__INFORMATION SHOWN__
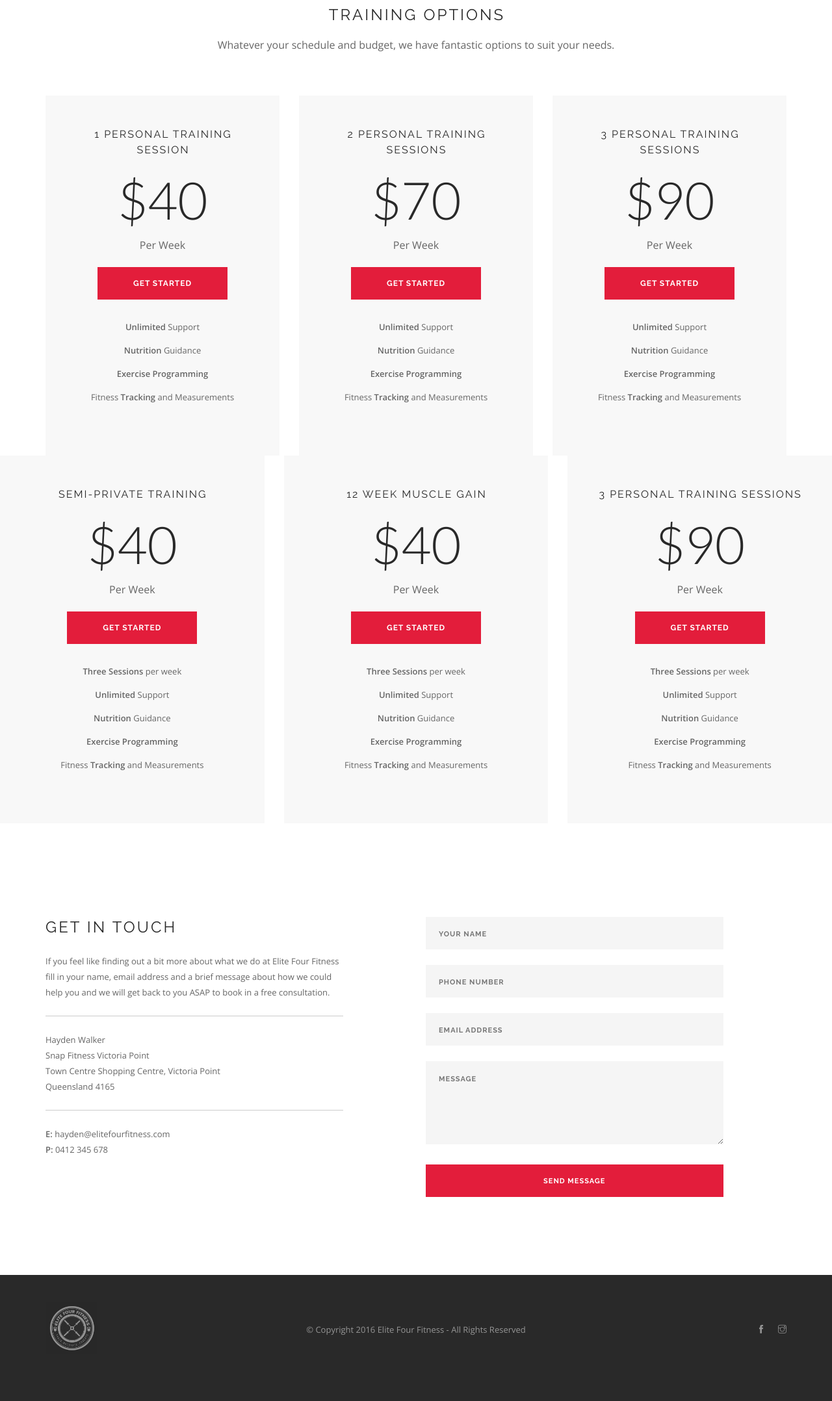
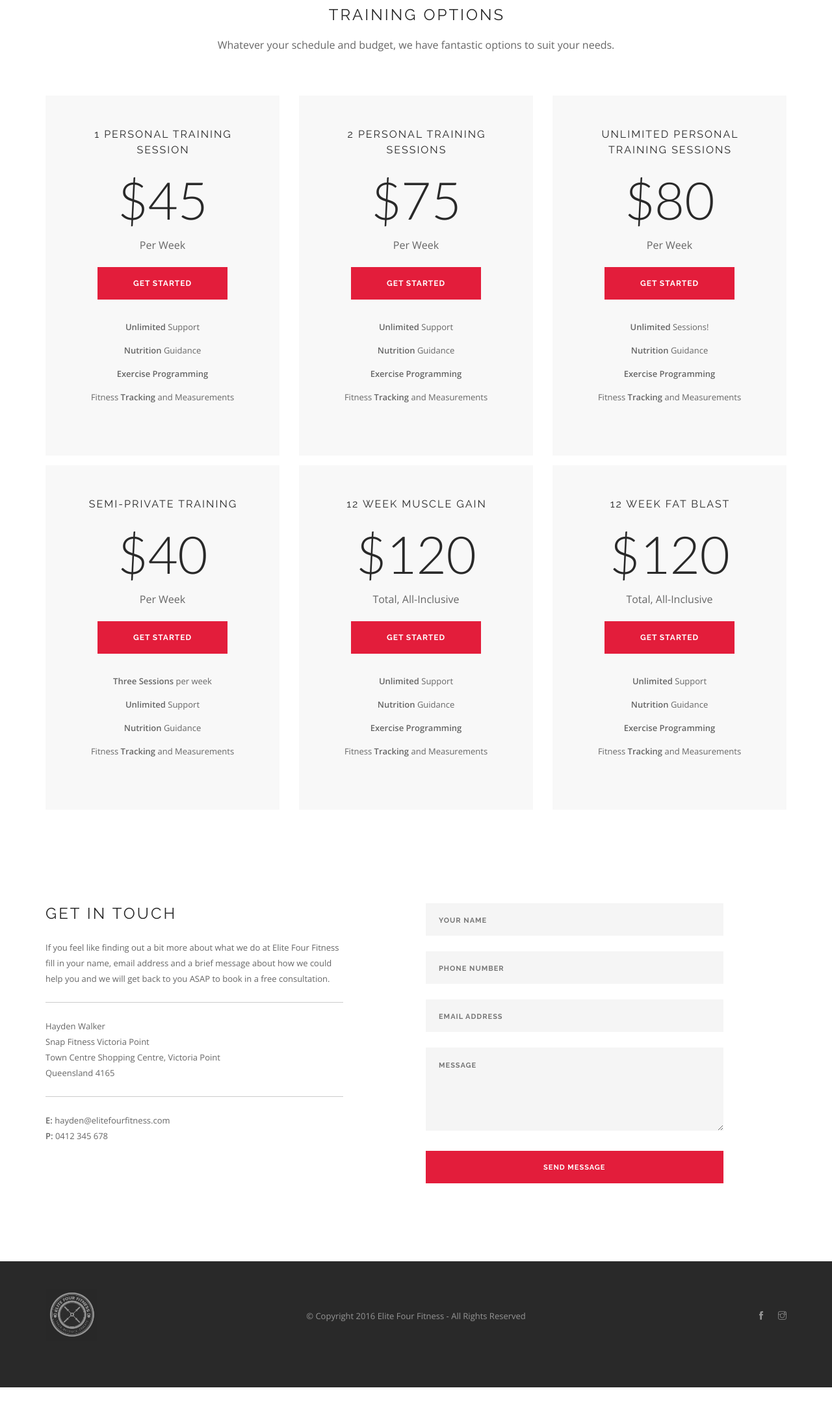
Before and after one commit to IsaacN/elitefour, a PHP site: page /book.php in a window 1280 px wide. Shown: the part 174-2330 px from the top of the page at 65% size. After the commit the page ends 2309 px from the top, so only its background shows below. Run offline with PHP 8.4, Linux system fonts and the light colour scheme.

Commit message:
Book details update

```diff
--- a/book.php
+++ b/book.php
@@ -19,7 +19,7 @@
 		                <div class="col-md-4 col-sm-6">
 		                    <div class="pricing-table boxed pt-2 text-center">
 		                        <h5 class="uppercase">1 Personal Training Session</h5>
-		                        <span class="price">$40</span>
+		                        <span class="price">$45</span>
 		                        <p class="lead">Per Week</p>
 		                        <a class="btn btn-filled btn-lg" href="#contact">Get Started</a>
 		                        <ul>
@@ -42,7 +42,7 @@
 		                <div class="col-md-4 col-sm-6">
 		                    <div class="pricing-table pt-2 boxed text-center">
 		                        <h5 class="uppercase">2 Personal Training Sessions</h5>
-		                        <span class="price">$70</span>
+		                        <span class="price">$75</span>
 		                        <p class="lead">Per Week</p>
 		                        <a class="btn btn-filled btn-lg" href="#contact">Get Started</a>
 		                        <ul>
@@ -64,13 +64,13 @@
 		                </div>
 		                <div class="col-md-4 col-sm-6">
 		                    <div class="pricing-table pt-2 boxed text-center">
-		                        <h5 class="uppercase">3 Personal Training Sessions</h5>
-		                        <span class="price">$90</span>
+		                        <h5 class="uppercase">Unlimited Personal Training Sessions</h5>
+		                        <span class="price">$80</span>
 		                        <p class="lead">Per Week</p>
 		                        <a class="btn btn-filled btn-lg" href="#contact">Get Started</a>
 		                        <ul>
 		                            <li>
-		                                <strong>Unlimited</strong> Support
+		                                <strong>Unlimited</strong> Sessions!
 		                            </li>
 		                            <li>
 		                                <strong>Nutrition</strong> Guidance
@@ -88,7 +88,8 @@
 		            </div>
 
 		        </div>
-		        <div class="row">
+		        <div class='container'>
+		        <div class="row" style='margin-top: 15px;'>
 		                <div class="col-md-4 col-sm-6">
 		                    <div class="pricing-table boxed pt-2 text-center">
 		                        <h5 class="uppercase">Semi-Private Training</h5>
@@ -99,6 +100,29 @@
 		                        	<li>
 		                                <strong>Three Sessions</strong> per week
 		                            </li>
+		                            <li>
+		                                <strong>Unlimited</strong> Support
+		                            </li>
+		                            <li>
+		                                <strong>Nutrition</strong> Guidance
+		                            </li>
+
+		                            <li>
+		                                Fitness <strong>Tracking</strong> and Measurements
+		                            </li>
+		                        </ul>
+		                    </div>
+
+		                </div>
+		                <div class="col-md-4 col-sm-6">
+		                    <div class="pricing-table pt-2 boxed text-center">
+		                        <h5 class="uppercase">12 Week Muscle Gain</h5>
+		                        <span class="price">$120</span>
+		                        <p class="lead">Total, All-Inclusive</p>
+		                        <a class="btn btn-filled btn-lg" href="#contact">Get Started</a>
+		                        <ul>
+
+
 		                            <li>
 		                                <strong>Unlimited</strong> Support
 		                            </li>
@@ -117,42 +141,13 @@
 		                </div>
 		                <div class="col-md-4 col-sm-6">
 		                    <div class="pricing-table pt-2 boxed text-center">
-		                        <h5 class="uppercase">12 Week Muscle Gain</h5>
-		                        <span class="price">$40</span>
-		                        <p class="lead">Per Week</p>
+		                        <h5 class="uppercase">12 Week Fat Blast</h5>
+		                        <span class="price">$120</span>
+		                        <p class="lead">Total, All-Inclusive</p>
 		                        <a class="btn btn-filled btn-lg" href="#contact">Get Started</a>
 		                        <ul>
 
-		                        	<li>
-		                                <strong>Three Sessions</strong> per week
-		                            </li>
-		                            <li>
-		                                <strong>Unlimited</strong> Support
-		                            </li>
-		                            <li>
-		                                <strong>Nutrition</strong> Guidance
-		                            </li>
-		                            <li>
-		                                <strong>Exercise Programming</strong>
-		                            </li>
-		                            <li>
-		                                Fitness <strong>Tracking</strong> and Measurements
-		                            </li>
-		                        </ul>
-		                    </div>
 
-		                </div>
-		                <div class="col-md-4 col-sm-6">
-		                    <div class="pricing-table pt-2 boxed text-center">
-		                        <h5 class="uppercase">3 Personal Training Sessions</h5>
-		                        <span class="price">$90</span>
-		                        <p class="lead">Per Week</p>
-		                        <a class="btn btn-filled btn-lg" href="#contact">Get Started</a>
-		                        <ul>
-
-		                        	<li>
-		                                <strong>Three Sessions</strong> per week
-		                            </li>
 		                            <li>
 		                                <strong>Unlimited</strong> Support
 		                            </li>
@@ -170,6 +165,7 @@
 
 		                </div>
 		            </div>
+		          </div>
 
 		        </div>
 
```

__TASK TO CARRY OUT__
If a line in the records above contains the word "Guidance", copy it.

__ANSWER SPACE__
 		                                <strong>Nutrition</strong> Guidance
+		                                <strong>Nutrition</strong> Guidance
-		                                <strong>Nutrition</strong> Guidance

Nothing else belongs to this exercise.